[Deutch] has more honesty and integrity than anyone I’ve ever met in academic life, or any other life. If somebody’s got to be running the CIA, I’m glad it’s him. 
Deutch now serves on the Board of Directors of Citigroup, Cummins, Raytheon, and Schlumberger. Great guy!
Another thing Chomsky is a fan of is Rojava. From an interview with Mehdi Hasan in 2016:
I’m not an absolute pacifist, I think there are times when the use of military forces defensively is [legitimate] and ISIL is one of them. Defending the Kurds against the ISIL attacks? Yes, that’s legitimate. 
So we do have options that fit with the Chomsky framework: funding people like him, becoming director of the CIA, or perhaps signing up for deployment to areas like Syria, where the U.S. is attempting regime change operations.
Critics: Then and Now
In 1968, in the midst of ghetto rebellions against the U.S. Invasion of Vietnam, Chomsky engaged with the public on the pages of the New York Review of Books. A reader involved in the struggle, William X, responds to what he identifies as his narrow-mindedness and lack of strategic thinking:
Chomsky’s article is unsatisfactory for reasons he himself admits to — he does not see where resistance is going and he does not believe that the organized draft resistance he discusses will be very effective. I feel the difficulty lies in a too narrow view of resistance: while Chomsky feels the Washington demonstrations and anti-war protest generally are aspects of (or only “symbolize”?) the move “from dissent to resistance,” all he writes about is one form of draft resistance and various forms of dissent. Are the current demonstrations a move from dissent to resistance or not?
I hope I have begun to make several points clear. The first is that the most effective anti-war activities are those which are the most disruptive, the most costly, those which most undermine the authority of the government domestically and in its war policy. In this light the ghetto rebellions must be seen as one of the activities which most affect the war — and therefore those elements of the white middle class opposed to the war must work to protect participants (whether or not they agree with the aims or means of those involved, I would say). The anti-war and anti-draft demonstrations are also in this category.
Because the above is so, the kind of specific draft resistance Chomsky and “The Resistance” advocate is the least effective — it causes men to volunteer for prison. […] I have met others, both black and white. I think we would agree that Chomsky’s notion of the alternatives — the military, prison, or exile — is too limited, constrained by lack of experience and by lack of a full comprehension of what is to be done. Our attitude is, prison or exile, yes, before the military — but the cost of trying to catch us will be theirs. We have work to do, or simply lives to live, and don’t intend to make their job easier or our lives more miserable.  

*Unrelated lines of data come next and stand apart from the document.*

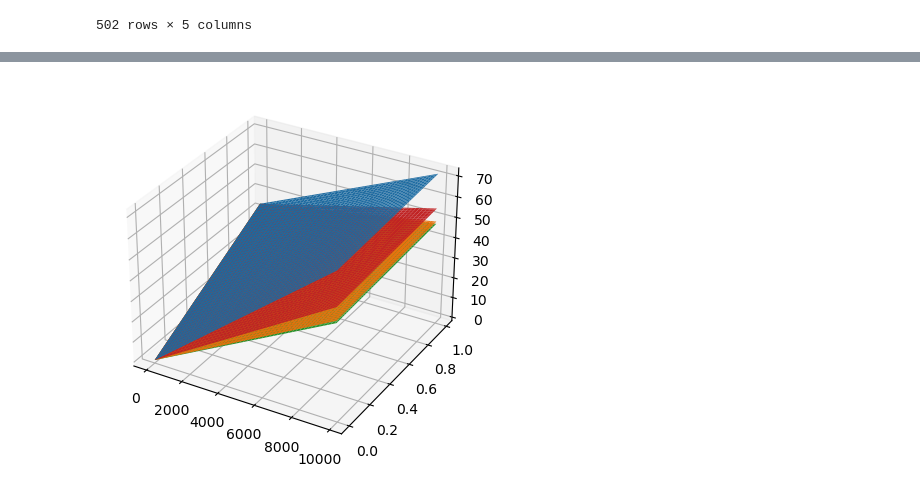
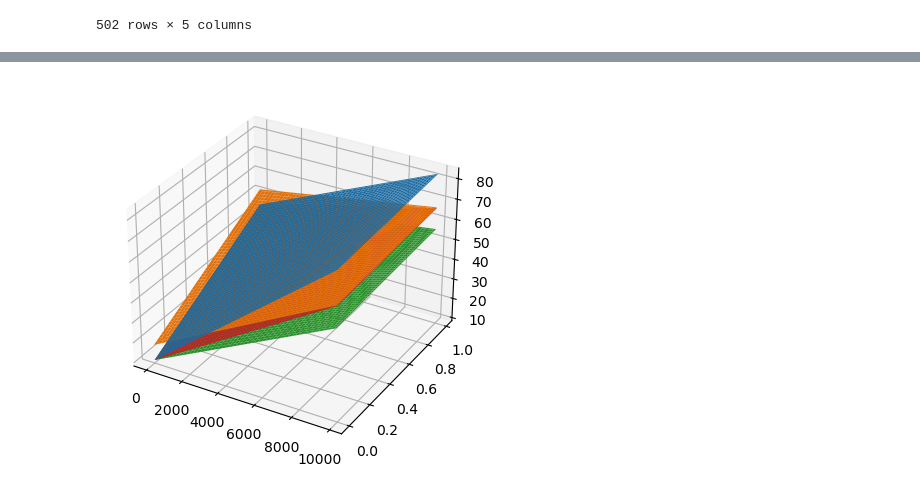
Before and after one commit to davidchocholaty/BUT-FIT-MSP-2, a Jupyter notebook: solution.ipynb, the cells around one changed output, grey strips where cells are left out. Cells and saved outputs as stored; diff of their text form; code cells hidden in the pictures.

Commit message:
add final model first version

```diff
--- a/solution.ipynb
+++ b/solution.ipynb
@@ -546,0 +973,13 @@ strong multicollinearity or other numerical problems.
+# %%
+# Odstraneni ActiveUsers_ActiveUsers
+formula_definition = 'Ping ~ ActiveUsers + InteractingPct + Windows + ' + \
+    'ActiveUsers_InteractingPct + ' + \
+    'ActiveUsers_MacOS + ' + \
+    'ActiveUsers_Windows + ' + \
+    'ActiveUsers_iOS'
+model = smf.ols(formula=formula_definition, data=df_2)
+model_fit = model.fit()
+model_fit.summary()
+# We need to select a significance level to stay in the model. (SL=0.05)
+
+model_fit.summary()
@@ -557,30 +1059,44 @@ x = np.arange(0, 10000, 100)
 y = np.arange(0.0, 1.0, 0.01)
 X, Y = np.meshgrid(x, y)
 
-print(final_model_fit.params)
+print(model_fit.params)
 
-zs_macos = full_model_fit.params['Intercept'] + \
-    final_model_fit.params['ActiveUsers'] * X + \
-    final_model_fit.params['ActiveUsers:C(OSType)[T.MacOS]'] * X + \
-    final_model_fit.params['InteractingPct'] * Y + \
-    final_model_fit.params['ActiveUsers:InteractingPct'] * X * Y
+zs_macos = model_fit.params['Intercept'] + \
+    model_fit.params['ActiveUsers'] * X + \
+    model_fit.params['ActiveUsers_MacOS'] * X + \
+    model_fit.params['InteractingPct'] * Y + \
+    model_fit.params['ActiveUsers_InteractingPct'] * X * Y
+    # model_fit.params['ActiveUsers_ActiveUsers'] * X * X
+    # model_fit.params['InteractingPct_InteractingPct'] * Y * Y
+    # model_fit.params['MacOS'] + \
+    # model_fit.params['InteractingPct_MacOS'] * Y + \
 
-zs_win = full_model_fit.params['Intercept'] + \
-    final_model_fit.params['ActiveUsers'] * X + \
-    final_model_fit.params['ActiveUsers:C(OSType)[T.Windows]'] * X + \
-    final_model_fit.params['InteractingPct'] * Y + \
-    final_model_fit.params['ActiveUsers:InteractingPct'] * X * Y
+zs_win = model_fit.params['Intercept'] + \
+    model_fit.params['Windows'] + \
+    model_fit.params['ActiveUsers'] * X + \
+    model_fit.params['ActiveUsers_Windows'] * X + \
+    model_fit.params['InteractingPct'] * Y + \
+    model_fit.params['ActiveUsers_InteractingPct'] * X * Y
+    # model_fit.params['ActiveUsers_ActiveUsers'] * X * X
+    # model_fit.params['InteractingPct_Windows'] * Y + \
+    # model_fit.params['InteractingPct_InteractingPct'] * Y * Y
 
-zs_ios = full_model_fit.params['Intercept'] + \
-    final_model_fit.params['ActiveUsers'] * X + \
-    final_model_fit.params['ActiveUsers:C(OSType)[T.iOS]'] * X + \
-    final_model_fit.params['InteractingPct'] * Y + \
-    final_model_fit.params['ActiveUsers:InteractingPct'] * X * Y
+zs_ios = model_fit.params['Intercept'] + \
+    model_fit.params['ActiveUsers'] * X + \
+    model_fit.params['ActiveUsers_iOS'] * X + \
+    model_fit.params['InteractingPct'] * Y + \
+    model_fit.params['ActiveUsers_InteractingPct'] * X * Y
+    # model_fit.params['ActiveUsers_ActiveUsers'] * X * X
+    # model_fit.params['iOS'] + \
+    # model_fit.params['InteractingPct_iOS'] * Y + \
+    # model_fit.params['InteractingPct_InteractingPct'] * Y * Y
 
-zs_android = full_model_fit.params['Intercept'] + \
-    final_model_fit.params['ActiveUsers'] * X + \
-    final_model_fit.params['InteractingPct'] * Y + \
-    final_model_fit.params['ActiveUsers:InteractingPct'] * X * Y
+zs_android = model_fit.params['Intercept'] + \
+    model_fit.params['ActiveUsers'] * X + \
+    model_fit.params['InteractingPct'] * Y + \
+    model_fit.params['ActiveUsers_InteractingPct'] * X * Y
+    # model_fit.params['ActiveUsers_ActiveUsers'] * X * X
+    # model_fit.params['InteractingPct_InteractingPct'] * Y * Y
 
 Z_macos = zs_macos.reshape(X.shape)
 Z_win = zs_win.reshape(X.shape)
@@ -619,2 +1133,2 @@ ActiveUsers:InteractingPct          -0.003234
 dtype: float64
-[figure, old version]
+[figure, new version]
```
Also changed, not shown: parts of 18 cells of this notebook.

That was 1968. Nothing has changed. Chomsky is still out there recommending that we vote for Bloomberg, and dialogue with fascists, and indulge in atrocity propaganda against DPRK, while telling Antifa to pipe down. This is because the man is, and always has been, a libertarian loser.
We will move past this era of Chomsky. One day we will look back on the defeat-after-defeat that coexisted with his 30-or-so years of unofficial misleadership of the Western left. And then Tarzie’s 2015 appraisal will appear definitive:
The high perch from which Chomsky tells us how free we are was likely only vacant because state agents murdered all consequential Black leaders and squashed every other left-wing movement. In the ensuing years, white guys writing books supplanted visionaries with megaphones while the prison population grew. 
 This is false, and trivial to prove so. — R. D.
 Noam Chomsky, 1998. The Common Good. Odonian Press.
 Chomsky N. 1957. Syntactic Structures. The Hague: Mouton. p. 1.
 Noam Chomsky cited by Robert F. Barsky in Noam Chomsky: A Life of Dissent (1998).